Spatiotemporal discontinuity of visual input is a common occurrence in daily life. For example, when a walking person disappears temporarily behind a wall, observers have a clear sense of his physical presence despite the absence of any visual information (movement permanence). To investigate the neural substrates of biological motion permanence, we recorded scalp EEG activity of sixteen subjects while they passively observed either biological or scrambled motion disappearing behind an occluder and reappearing. The moment of the occluder's appearance was either fixed or randomized. The statistical comparison between the biological and scrambled motion ERP waveforms revealed a modulation of activity in centro-parietal and right occipito-temporal regions during the occlusion phase when the biological motion disappearance was time-locked, possibly reflecting the recall of sensorimotor representations. These representations might allow the prediction of moving organisms in occlusion conditions. When the appearance of the occluder was unpredictable there was no difference between biological and scrambled motion either before or during occlusion, indicating that temporal prediction is relevant to the processing of biological motion permanence.HIGHLIGHTS

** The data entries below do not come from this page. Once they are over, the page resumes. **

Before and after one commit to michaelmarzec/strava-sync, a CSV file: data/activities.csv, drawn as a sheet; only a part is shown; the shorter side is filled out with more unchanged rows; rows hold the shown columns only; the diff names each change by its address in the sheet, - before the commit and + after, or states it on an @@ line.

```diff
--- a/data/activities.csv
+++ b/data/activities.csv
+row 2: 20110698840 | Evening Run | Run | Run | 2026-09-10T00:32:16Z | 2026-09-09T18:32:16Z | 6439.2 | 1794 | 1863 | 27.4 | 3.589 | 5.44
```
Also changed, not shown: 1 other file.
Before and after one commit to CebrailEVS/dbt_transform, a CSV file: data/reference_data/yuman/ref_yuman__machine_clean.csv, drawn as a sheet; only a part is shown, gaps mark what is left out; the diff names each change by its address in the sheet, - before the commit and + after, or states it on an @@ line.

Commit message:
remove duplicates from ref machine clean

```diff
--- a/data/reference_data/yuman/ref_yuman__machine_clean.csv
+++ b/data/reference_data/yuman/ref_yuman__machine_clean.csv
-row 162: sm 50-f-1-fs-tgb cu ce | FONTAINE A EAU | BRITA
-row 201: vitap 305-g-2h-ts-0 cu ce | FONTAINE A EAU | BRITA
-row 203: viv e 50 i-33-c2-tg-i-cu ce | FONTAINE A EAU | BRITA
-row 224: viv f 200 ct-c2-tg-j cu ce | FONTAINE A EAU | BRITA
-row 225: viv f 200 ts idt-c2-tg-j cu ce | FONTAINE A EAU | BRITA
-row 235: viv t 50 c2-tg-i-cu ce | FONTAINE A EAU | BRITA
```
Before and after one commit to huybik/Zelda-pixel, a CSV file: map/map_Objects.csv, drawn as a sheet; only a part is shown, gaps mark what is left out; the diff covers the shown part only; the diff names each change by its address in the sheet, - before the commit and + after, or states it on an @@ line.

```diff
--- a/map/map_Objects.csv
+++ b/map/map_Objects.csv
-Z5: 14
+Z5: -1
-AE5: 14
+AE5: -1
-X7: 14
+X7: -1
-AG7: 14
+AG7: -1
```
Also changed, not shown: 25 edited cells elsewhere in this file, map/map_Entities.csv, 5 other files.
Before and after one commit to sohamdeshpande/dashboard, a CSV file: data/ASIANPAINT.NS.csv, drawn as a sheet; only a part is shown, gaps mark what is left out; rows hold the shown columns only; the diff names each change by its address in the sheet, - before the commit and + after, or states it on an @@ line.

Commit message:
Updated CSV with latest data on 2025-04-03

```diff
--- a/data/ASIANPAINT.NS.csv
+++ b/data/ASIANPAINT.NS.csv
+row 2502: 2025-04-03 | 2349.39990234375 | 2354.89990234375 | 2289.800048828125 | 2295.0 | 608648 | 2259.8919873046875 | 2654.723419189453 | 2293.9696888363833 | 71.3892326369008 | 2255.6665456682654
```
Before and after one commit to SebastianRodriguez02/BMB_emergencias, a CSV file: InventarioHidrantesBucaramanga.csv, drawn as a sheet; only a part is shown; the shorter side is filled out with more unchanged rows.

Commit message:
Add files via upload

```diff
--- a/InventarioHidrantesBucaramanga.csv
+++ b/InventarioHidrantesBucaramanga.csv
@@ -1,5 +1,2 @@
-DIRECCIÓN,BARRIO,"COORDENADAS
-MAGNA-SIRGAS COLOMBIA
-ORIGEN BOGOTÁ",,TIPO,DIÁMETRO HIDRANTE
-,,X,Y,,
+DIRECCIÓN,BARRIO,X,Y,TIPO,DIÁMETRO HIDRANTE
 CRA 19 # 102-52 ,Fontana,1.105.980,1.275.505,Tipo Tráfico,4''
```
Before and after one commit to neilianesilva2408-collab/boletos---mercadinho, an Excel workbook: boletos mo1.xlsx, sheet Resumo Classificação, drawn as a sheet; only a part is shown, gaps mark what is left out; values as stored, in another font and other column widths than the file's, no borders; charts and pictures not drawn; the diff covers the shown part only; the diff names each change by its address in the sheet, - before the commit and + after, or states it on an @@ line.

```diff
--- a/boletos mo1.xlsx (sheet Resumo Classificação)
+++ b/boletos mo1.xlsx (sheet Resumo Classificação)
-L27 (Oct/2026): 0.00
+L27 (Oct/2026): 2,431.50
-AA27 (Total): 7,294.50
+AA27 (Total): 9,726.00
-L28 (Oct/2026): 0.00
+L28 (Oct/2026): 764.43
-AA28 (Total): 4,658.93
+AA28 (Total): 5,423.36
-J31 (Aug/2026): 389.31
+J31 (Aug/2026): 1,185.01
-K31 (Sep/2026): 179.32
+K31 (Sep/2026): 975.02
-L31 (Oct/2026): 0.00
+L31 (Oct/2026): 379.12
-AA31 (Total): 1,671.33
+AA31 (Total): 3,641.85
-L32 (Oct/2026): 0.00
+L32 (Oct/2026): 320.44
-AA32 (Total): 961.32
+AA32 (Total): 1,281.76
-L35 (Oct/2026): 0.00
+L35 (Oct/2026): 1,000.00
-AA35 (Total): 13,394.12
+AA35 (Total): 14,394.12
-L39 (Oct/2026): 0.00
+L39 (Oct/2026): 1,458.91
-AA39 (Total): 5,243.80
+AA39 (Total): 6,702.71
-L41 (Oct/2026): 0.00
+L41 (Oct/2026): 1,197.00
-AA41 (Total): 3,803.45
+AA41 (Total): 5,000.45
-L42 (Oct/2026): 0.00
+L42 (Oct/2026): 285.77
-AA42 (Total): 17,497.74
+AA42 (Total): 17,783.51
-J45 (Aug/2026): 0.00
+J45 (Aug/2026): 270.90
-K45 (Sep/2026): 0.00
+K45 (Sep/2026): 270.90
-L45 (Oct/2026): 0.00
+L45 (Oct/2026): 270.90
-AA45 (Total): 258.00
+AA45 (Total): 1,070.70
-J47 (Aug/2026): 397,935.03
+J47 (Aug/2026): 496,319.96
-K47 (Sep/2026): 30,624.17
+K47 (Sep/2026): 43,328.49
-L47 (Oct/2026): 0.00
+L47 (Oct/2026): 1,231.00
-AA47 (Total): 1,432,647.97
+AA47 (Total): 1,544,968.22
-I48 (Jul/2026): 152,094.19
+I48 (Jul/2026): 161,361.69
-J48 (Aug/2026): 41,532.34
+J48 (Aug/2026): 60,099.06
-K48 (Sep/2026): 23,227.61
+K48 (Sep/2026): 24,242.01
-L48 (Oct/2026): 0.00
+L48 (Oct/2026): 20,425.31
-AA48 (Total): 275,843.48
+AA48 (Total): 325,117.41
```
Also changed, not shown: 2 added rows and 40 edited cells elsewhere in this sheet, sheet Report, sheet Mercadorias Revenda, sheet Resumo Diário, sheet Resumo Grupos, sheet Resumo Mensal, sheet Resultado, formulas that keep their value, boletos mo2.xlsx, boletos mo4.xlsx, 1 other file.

▸ The temporal dynamics of biological motion occlusion was addressed by means of EEG.HIGHLIGHTS
▸ Centro-parietal regions were recruited within the occlusion period.HIGHLIGHTS
▸ The results suggest that the brain enacts the occluded movement.